Extracted records
****************

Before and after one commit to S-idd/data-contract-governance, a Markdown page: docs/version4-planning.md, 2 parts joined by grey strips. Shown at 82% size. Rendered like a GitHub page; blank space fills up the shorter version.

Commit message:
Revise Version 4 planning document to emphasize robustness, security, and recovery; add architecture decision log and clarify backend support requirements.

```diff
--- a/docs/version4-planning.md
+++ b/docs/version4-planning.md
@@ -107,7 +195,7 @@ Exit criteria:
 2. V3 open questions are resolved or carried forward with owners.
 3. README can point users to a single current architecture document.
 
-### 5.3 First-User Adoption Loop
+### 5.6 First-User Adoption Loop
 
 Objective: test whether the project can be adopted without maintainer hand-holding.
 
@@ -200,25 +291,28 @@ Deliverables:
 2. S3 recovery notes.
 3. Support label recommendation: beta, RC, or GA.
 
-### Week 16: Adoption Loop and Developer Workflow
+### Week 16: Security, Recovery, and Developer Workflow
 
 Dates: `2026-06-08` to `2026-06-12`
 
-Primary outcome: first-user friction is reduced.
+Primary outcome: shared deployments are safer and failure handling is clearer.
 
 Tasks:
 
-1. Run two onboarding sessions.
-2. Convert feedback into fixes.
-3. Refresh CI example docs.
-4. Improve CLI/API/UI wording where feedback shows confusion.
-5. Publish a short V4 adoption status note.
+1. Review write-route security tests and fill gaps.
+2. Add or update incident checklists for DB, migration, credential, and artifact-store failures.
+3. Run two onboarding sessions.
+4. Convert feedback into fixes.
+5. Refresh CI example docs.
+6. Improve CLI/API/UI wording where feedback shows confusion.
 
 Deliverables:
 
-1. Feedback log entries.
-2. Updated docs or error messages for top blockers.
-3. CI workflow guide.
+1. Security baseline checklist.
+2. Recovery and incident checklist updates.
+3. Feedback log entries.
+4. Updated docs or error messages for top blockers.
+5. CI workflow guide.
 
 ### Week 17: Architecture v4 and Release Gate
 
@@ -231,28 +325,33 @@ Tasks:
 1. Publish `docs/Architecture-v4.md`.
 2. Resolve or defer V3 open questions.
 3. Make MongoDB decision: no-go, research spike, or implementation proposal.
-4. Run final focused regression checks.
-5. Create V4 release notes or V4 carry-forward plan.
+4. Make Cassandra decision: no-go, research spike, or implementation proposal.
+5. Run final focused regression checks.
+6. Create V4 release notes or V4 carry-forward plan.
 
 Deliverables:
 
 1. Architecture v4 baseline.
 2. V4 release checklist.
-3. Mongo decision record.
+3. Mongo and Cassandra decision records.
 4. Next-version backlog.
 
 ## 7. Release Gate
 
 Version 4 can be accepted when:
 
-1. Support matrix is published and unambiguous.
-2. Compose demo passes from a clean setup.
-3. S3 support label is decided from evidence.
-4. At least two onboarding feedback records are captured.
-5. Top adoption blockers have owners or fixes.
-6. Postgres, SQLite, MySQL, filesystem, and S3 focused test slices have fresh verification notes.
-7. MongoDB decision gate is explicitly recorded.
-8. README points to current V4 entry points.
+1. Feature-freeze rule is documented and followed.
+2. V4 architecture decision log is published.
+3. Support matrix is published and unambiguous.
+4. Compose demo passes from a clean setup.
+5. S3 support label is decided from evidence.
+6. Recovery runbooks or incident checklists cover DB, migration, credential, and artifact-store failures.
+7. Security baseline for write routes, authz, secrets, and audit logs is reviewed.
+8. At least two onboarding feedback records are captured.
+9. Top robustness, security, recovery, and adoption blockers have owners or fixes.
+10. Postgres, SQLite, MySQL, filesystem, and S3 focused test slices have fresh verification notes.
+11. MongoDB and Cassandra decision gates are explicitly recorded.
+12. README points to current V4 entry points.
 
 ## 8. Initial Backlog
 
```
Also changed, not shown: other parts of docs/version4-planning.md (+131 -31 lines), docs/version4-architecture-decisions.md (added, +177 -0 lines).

****************

YOUR INSTRUCTIONS>
Retype the records in full, keeping every word as it is.

RESPONSE TO THIS TASK>
Before and after one commit to S-idd/data-contract-governance, a Markdown page: docs/version4-planning.md, 2 parts joined by grey strips. Shown at 82% size. Rendered like a GitHub page; blank space fills up the shorter version.

Commit message:
Revise Version 4 planning document to emphasize robustness, security, and recovery; add architecture decision log and clarify backend support requirements.

```diff
--- a/docs/version4-planning.md
+++ b/docs/version4-planning.md
@@ -107,7 +195,7 @@ Exit criteria:
 2. V3 open questions are resolved or carried forward with owners.
 3. README can point users to a single current architecture document.
 
-### 5.3 First-User Adoption Loop
+### 5.6 First-User Adoption Loop
 
 Objective: test whether the project can be adopted without maintainer hand-holding.
 
@@ -200,25 +291,28 @@ Deliverables:
 2. S3 recovery notes.
 3. Support label recommendation: beta, RC, or GA.
 
-### Week 16: Adoption Loop and Developer Workflow
+### Week 16: Security, Recovery, and Developer Workflow
 
 Dates: `2026-06-08` to `2026-06-12`
 
-Primary outcome: first-user friction is reduced.
+Primary outcome: shared deployments are safer and failure handling is clearer.
 
 Tasks:
 
-1. Run two onboarding sessions.
-2. Convert feedback into fixes.
-3. Refresh CI example docs.
-4. Improve CLI/API/UI wording where feedback shows confusion.
-5. Publish a short V4 adoption status note.
+1. Review write-route security tests and fill gaps.
+2. Add or update incident checklists for DB, migration, credential, and artifact-store failures.
+3. Run two onboarding sessions.
+4. Convert feedback into fixes.
+5. Refresh CI example docs.
+6. Improve CLI/API/UI wording where feedback shows confusion.
 
 Deliverables:
 
-1. Feedback log entries.
-2. Updated docs or error messages for top blockers.
-3. CI workflow guide.
+1. Security baseline checklist.
+2. Recovery and incident checklist updates.
+3. Feedback log entries.
+4. Updated docs or error messages for top blockers.
+5. CI workflow guide.
 
 ### Week 17: Architecture v4 and Release Gate
 
@@ -231,28 +325,33 @@ Tasks:
 1. Publish `docs/Architecture-v4.md`.
 2. Resolve or defer V3 open questions.
 3. Make MongoDB decision: no-go, research spike, or implementation proposal.
-4. Run final focused regression checks.
-5. Create V4 release notes or V4 carry-forward plan.
+4. Make Cassandra decision: no-go, research spike, or implementation proposal.
+5. Run final focused regression checks.
+6. Create V4 release notes or V4 carry-forward plan.
 
 Deliverables:
 
 1. Architecture v4 baseline.
 2. V4 release checklist.
-3. Mongo decision record.
+3. Mongo and Cassandra decision records.
 4. Next-version backlog.
 
 ## 7. Release Gate
 
 Version 4 can be accepted when:
 
-1. Support matrix is published and unambiguous.
-2. Compose demo passes from a clean setup.
-3. S3 support label is decided from evidence.
-4. At least two onboarding feedback records are captured.
-5. Top adoption blockers have owners or fixes.
-6. Postgres, SQLite, MySQL, filesystem, and S3 focused test slices have fresh verification notes.
-7. MongoDB decision gate is explicitly recorded.
-8. README points to current V4 entry points.
+1. Feature-freeze rule is documented and followed.
+2. V4 architecture decision log is published.
+3. Support matrix is published and unambiguous.
+4. Compose demo passes from a clean setup.
+5. S3 support label is decided from evidence.
+6. Recovery runbooks or incident checklists cover DB, migration, credential, and artifact-store failures.
+7. Security baseline for write routes, authz, secrets, and audit logs is reviewed.
+8. At least two onboarding feedback records are captured.
+9. Top robustness, security, recovery, and adoption blockers have owners or fixes.
+10. Postgres, SQLite, MySQL, filesystem, and S3 focused test slices have fresh verification notes.
+11. MongoDB and Cassandra decision gates are explicitly recorded.
+12. README points to current V4 entry points.
 
 ## 8. Initial Backlog
 
```
Also changed, not shown: other parts of docs/version4-planning.md (+131 -31 lines), docs/version4-architecture-decisions.md (added, +177 -0 lines).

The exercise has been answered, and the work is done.